As a result of this better insulation, some windows can build a strip of condensation that shows up all the way around the roomside of the window. Most often, this occurs when the center of the glass stays warmer than the glass closest to the edge. It isn’t a warning that the window is leaking air or not functioning correctly.

Can Roomside Condensation Ruin My Windows?
One area where condensation on windows should become an immediate issue, however, is if condensation is noticed between the two sealed panes of insulating glass in multi-pane windows. In this situation, condensation is a mark of seal failure and the insulating glass should be replaced.

More often than not though, condensation on your windows doesn’t mean there is a concern with your windows. It serves as an indicator to the possibility of other hidden, potentially pricey problems to be found in your room.

igh indoor humidity can result in structural damage and even impact your health. Because these effects frequently go unseen in the wall cavities, attics and crawl spaces, the visible presence of condensation on glass is a good clue that humidity levels are too high. And while window condensation and musty odors might be seen as nuisances, they can develop into more severe concerns such as water stains on walls and ceilings if left unchecked.

In the same way, left unaddressed, condensation issues can cause window problems over time. Make sure to take reoccurring roomside condensation seriously. Think of it as an early alarm to high humidity in your room, one that can easily be dealt with before it gets worse. Understanding condensation is just the beginning to keeping your home comfortable and maintaining your windows.
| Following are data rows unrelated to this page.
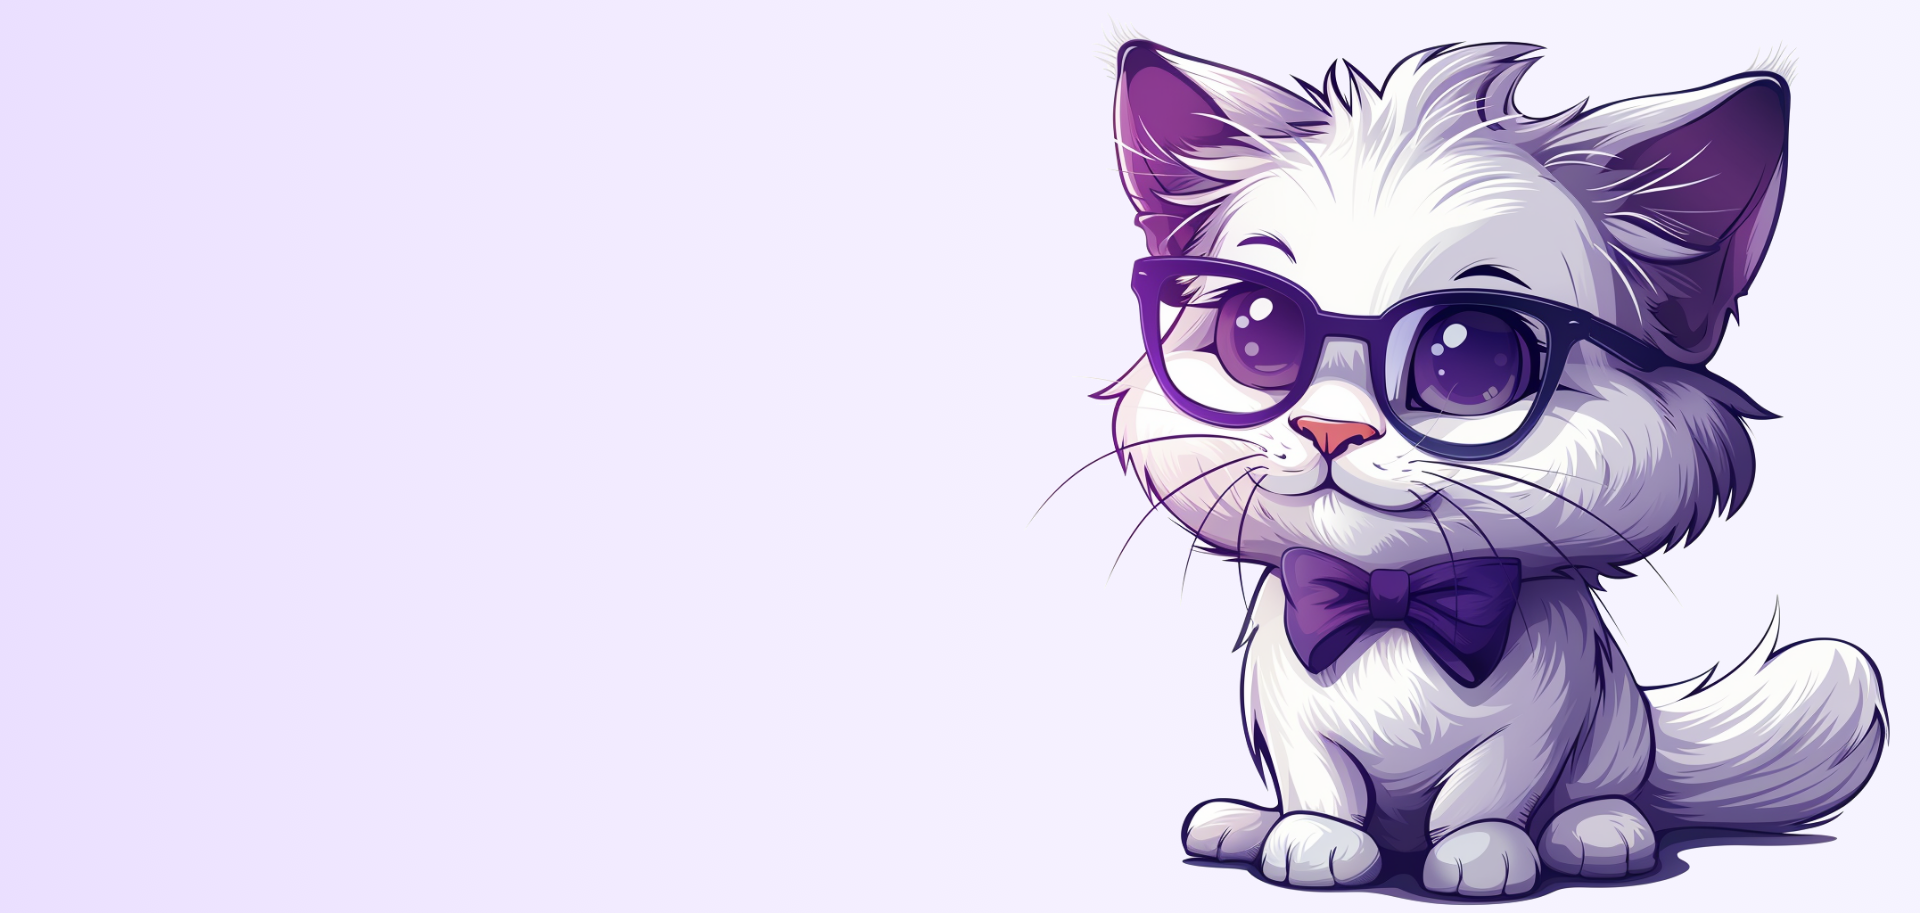
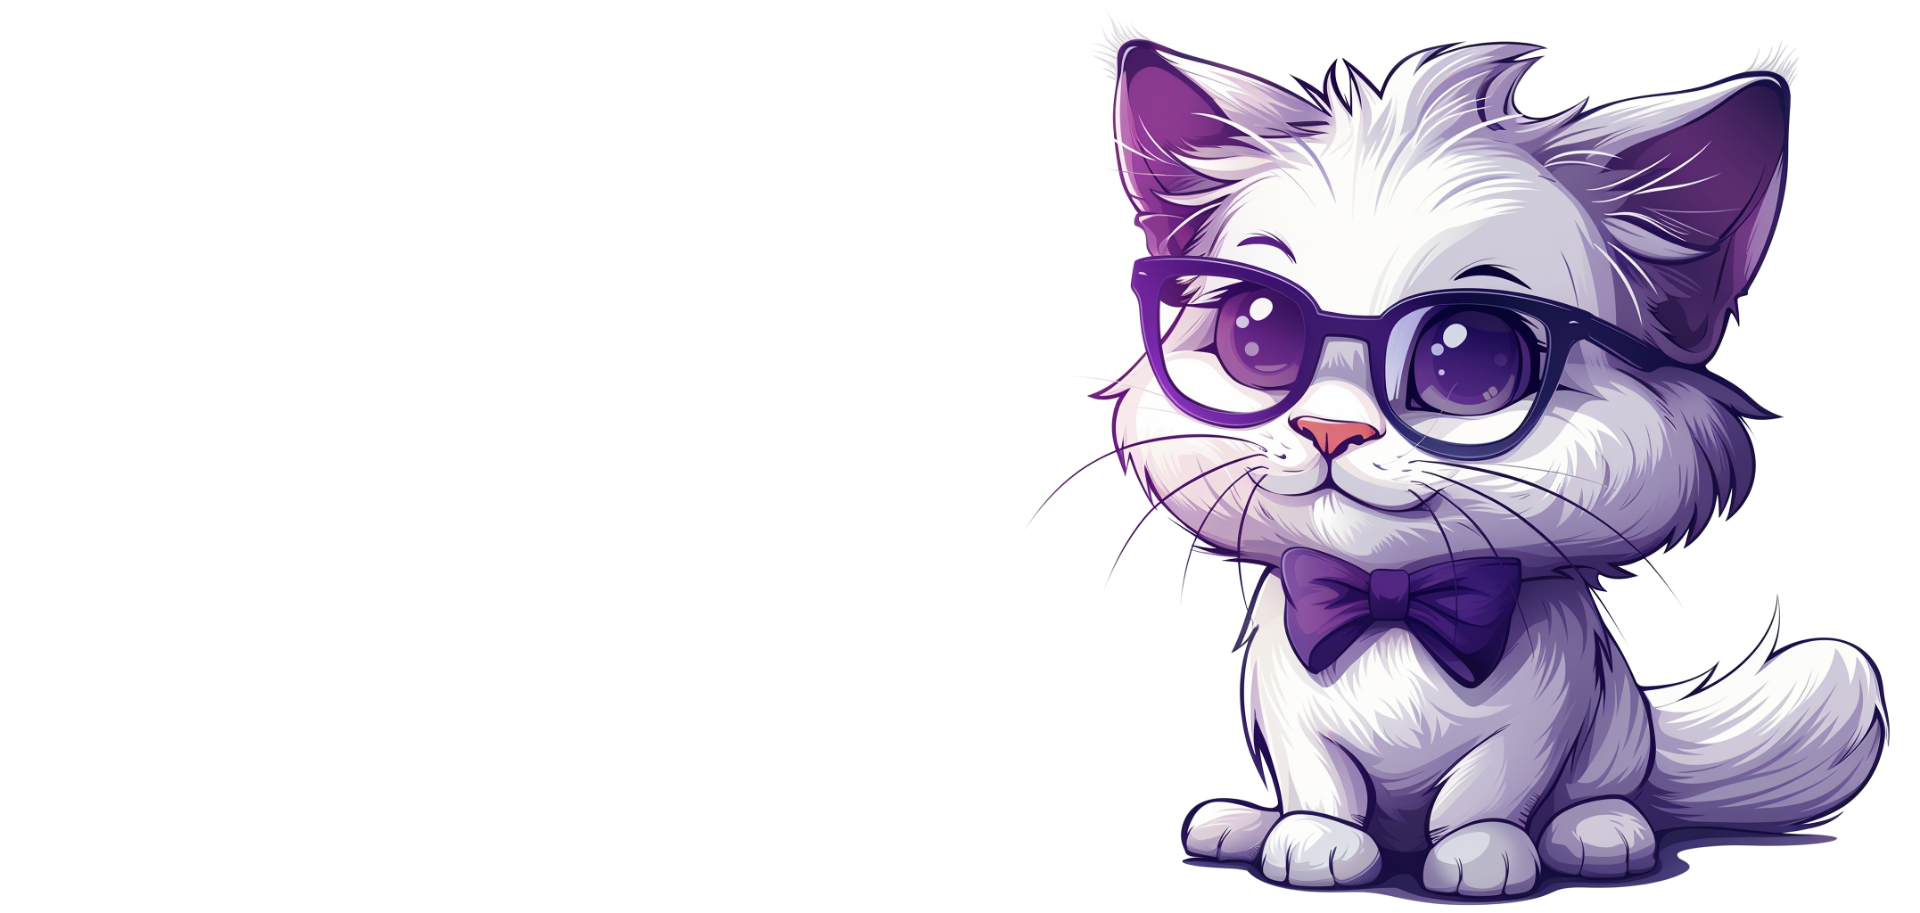
hero

Changed region(s): [[0.0, 0.0, 0.1875, 1.0]]

diff --git a/components/Hero.tsx b/components/Hero.tsx
@@ -1,16 +1,45 @@
+import Image from "next/image"
+
 const Hero = () => {
   return (
-    <section id="home" className="h-[80vh] bg-blue-300 lg:h-[912px]">
-      <div className="max-auto container">
-        <div className="flex h-full justify-end pt-48">
-          <div>
-            <h1 className="h1 text-violet-900">
-              CLUMSY<span className="text-violet-500">CAT</span>
-            </h1>
+    <div className="h-full w-full bg-gradient-to-b from-transparent via-violet-100 to-violet-300">
+      <section
+        id="home"
+        className="md:bg-hero md:bg-md lg:bg-lg mt-[70px] h-[calc(100vh-70px)] bg-none bg-center bg-no-repeat lg:h-[912px]"
+        // className="to-background_light via-background_light h-[80vh] bg-gradient-to-t from-violet-300 lg:h-[912px]"
+      >
+        <div className="container mx-auto h-full">
+          <div className="flex h-full flex-col justify-between pt-12 sm:flex-row sm:pt-48">
+            <div className="h-ful flex flex-col">
+              <div className="mb-8">
+                <h1 className="h1 text-violet-900">
+                  CLUMSY
+                  <span className="h1 hidden text-violet-500 sm:inline-block">
+                    CAT
+                  </span>
+                </h1>
+                <h1 className="h1 text-violet-500 sm:hidden">CAT</h1>
+              </div>
+              {/* Description */}
+              <div className="md:w-[50%] lg:pl-2">
+                <p className=" md:h5 lg:h4 font- text-lg text-violet-900">
+                  Embrace the whimsy of innovation with ClumsyCat Token—where
+                  Fluffy&apos;s fumbles fuel your fortune
+                </p>
+              </div>
+              {/* Buttons */}
+            </div>
+            <Image
+              className="mb-7 md:hidden"
+              src="/img/hero/fluffy-transparent.png"
+              width={600}
+              height={600}
+              alt="Hero"
+            />
           </div>
         </div>
-      </div>
-    </section>
+      </section>
+    </div>
   )
 }
 

diff --git a/tailwind.config.ts b/tailwind.config.ts
@@ -22,6 +22,17 @@ const config: Config = {
       roboto: "var(--font-roboto)",
     },
     extend: {
+      backgroundImage: {
+        hero: "url(/img/hero/fluffy-hero-wide.png)",
+      },
+      backgroundSize: {
+        auto: "auto",
+        cover: "cover",
+        contain: "contain",
+        lg: "1800px",
+        md: "1000px",
+        sm: "600px",
+      },
       colors: {
         /* primary */
         primary0: "#000000",

diff --git a/components/MobileNav.tsx b/components/MobileNav.tsx
@@ -24,7 +24,7 @@ const MobileNav = ({
   navState: [boolean, Dispatch<SetStateAction<boolean>>]
 }) => {
   const isMobile = useMediaQuery({ query: "(max-width: 640px)" })
-  const [openNav, setOpenNav] = navState
+  const [_, setOpenNav] = navState
   return (
     <nav className={cn(containerStyles)}>
       {links.map((link, index) => {

diff --git a/app/globals.css b/app/globals.css
@@ -17,7 +17,7 @@
   }
 
   .h1 {
-    @apply text-7xl tracking-[-3px] text-on_surface_light lg:text-[128px];
+    @apply text-on_surface_light text-7xl tracking-[-1px] lg:text-[128px];
   }
 
   .h2 {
If you have any questions about condensation and whether your windows and doors are resisting condensation as they should, give Pella Windows and Doors in Hunt Valley a call or come into the showroom.

Back to Blog